Hello Lake-Linkers, Paul Smith here at the Milwaukee Journal Sentinel. Happy to report the efforts to restore the public's legal right to cross railroad tracks have had success in the Assembly. The Assembly passed AB 876 in the wee hours by a 59-43 vote.
Now it moves to the Senate, which has not held a hearing on its version of the bill, SB 734. It's been assigned to Senate Committee on Judiciary and Public Safety, chaired by Sen. Van Wanggaard (R-Racine) and co-chaired by Sen. Leah Vukmir (R-Brookfield). The other members of the committee are Senators Frank Lasee (R-De Pere), Fred Risser )D-Madison) and Lena Taylor (D-Milwaukee).
Send these folks an email, especially Wanggaard and Vukmir, and urge them to hold a hearing on the bill.
The vote in the Assembly showed some bipartisan support and hopefully enough Legislators are aware of the good that this bill does, basically resetting state law the way it used to be and allowing better access to public property without compromising public safety.
At this point, there are four main steps left for the bill to get passed: Have a hearing in the Senate committee, get approved by the Senate committee, get approved by the full Senate and get signed into law by the governor.
Thanks and good fishing to you.
For your information, listed below is a press release sent out early this morning from the office of bill author Rep. Lee Nerison (R-Westby):

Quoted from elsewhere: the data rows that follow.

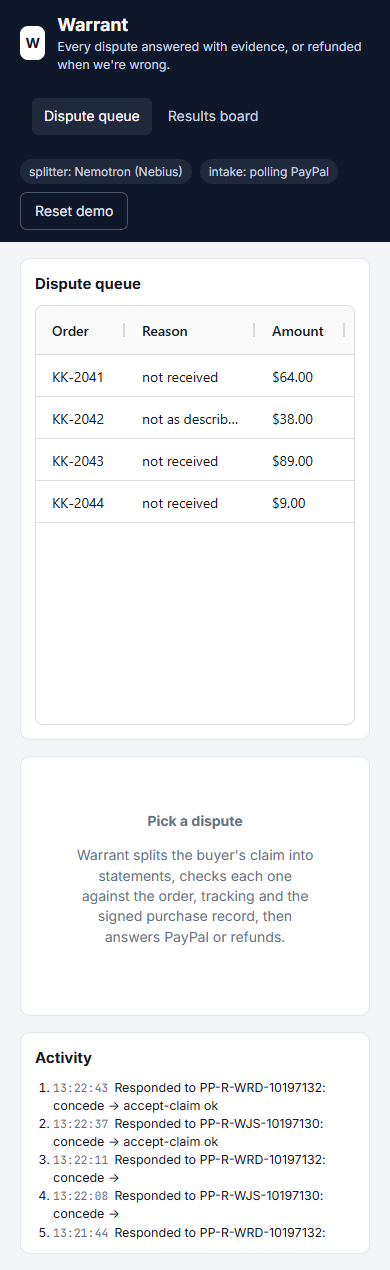
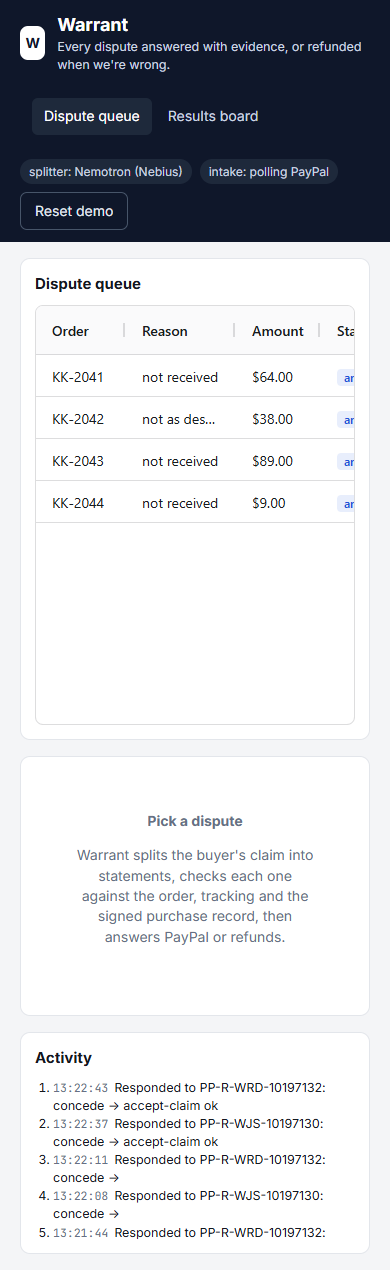
Queue grid fits its panel; screenshots retaken

Changed region(s): [[0.6462, 0.2457, 0.8308, 0.3992], [0.5231, 0.3071, 0.5846, 0.3378], [0.8615, 0.2457, 0.8923, 0.2764]]

diff --git a/static/app.js b/static/app.js
@@ -24,12 +24,10 @@ function initQueue() {
   queueApi = agGrid.createGrid($("#queueGrid"), {
     columnDefs: [
       { field: "order", headerName: "Order", width: 90 },
-      { field: "reason", headerName: "Reason", flex: 1, minWidth: 130 },
-      { field: "amount", headerName: "Amount", width: 90, valueFormatter: (p) => money(p.value) },
-      { field: "stage", headerName: "Stage", width: 120, cellRenderer: (p) => `<span class="chip ${p.value}">${p.value.replaceAll("_", " ")}</span>` },
-      { field: "decision", headerName: "Warrant", width: 95, cellRenderer: (p) => (p.value ? `<span class="chip ${p.value}">${p.value}</span>` : "") },
-      { field: "dispute_id", headerName: "PayPal dispute", width: 165 },
-      { field: "paypal_status", headerName: "PayPal status", width: 130 },
+      { field: "reason", headerName: "Reason", flex: 1, minWidth: 110 },
+      { field: "amount", headerName: "Amount", width: 85, valueFormatter: (p) => money(p.value) },
+      { field: "stage", headerName: "Stage", width: 110, cellRenderer: (p) => `<span class="chip ${p.value}">${p.value.replaceAll("_", " ")}</span>` },
+      { field: "decision", headerName: "Warrant", width: 90, cellRenderer: (p) => (p.value ? `<span class="chip ${p.value}">${p.value}</span>` : "") },
     ],
     rowData: [],
     rowSelection: "single",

Railroad Crossing Bill Moves Ahead MADISON – Representative Lee Nerison, R-Westby, is pleased to report that the Wisconsin State Assembly passed on a bipartisan 59-34 vote his bill which allows pedestrians to walk directly across a clear stretch of railroad track or a railroad right-of-way without facing a fine for trespassing. Nerison authored Assembly Bill 876 in response to citizen concerns that strict enforcement of railroad trespass laws by BNSF would put hundreds of miles of Mississippi River shoreline off limits to hunters, anglers, trappers, and outdoor enthusiasts. In addition, Nerison points out that over 100 DNR properties are crossed by railroad tracks, effectively restricting access to public recreational areas throughout our state. He is concerned about a loss of tourism dollars and the discouragement of successive generations of outdoor enthusiasts if they must own land in order to develop their passion. “Wisconsin is fortunate to have significant, unique natural areas and public properties. For over 150 years, it was legal to cross a railroad track to enjoy them. That action became illegal in 2005 and it’s time to change the law back to what it was,” Nerison said. Now that the bill has passed the State Assembly, it moves to the State Senate for consideration. Should it pass the Senate, Governor Walker must sign the bill for it to become law. “I know that taking on the railroad companies is an uphill battle. But we’ve moved down the tracks, so to speak, in getting this through the Assembly. I thank everyone for the hard work and support and it’s time to focus on the Senate and Governor to get this sensible bill to become law,” Nerison said.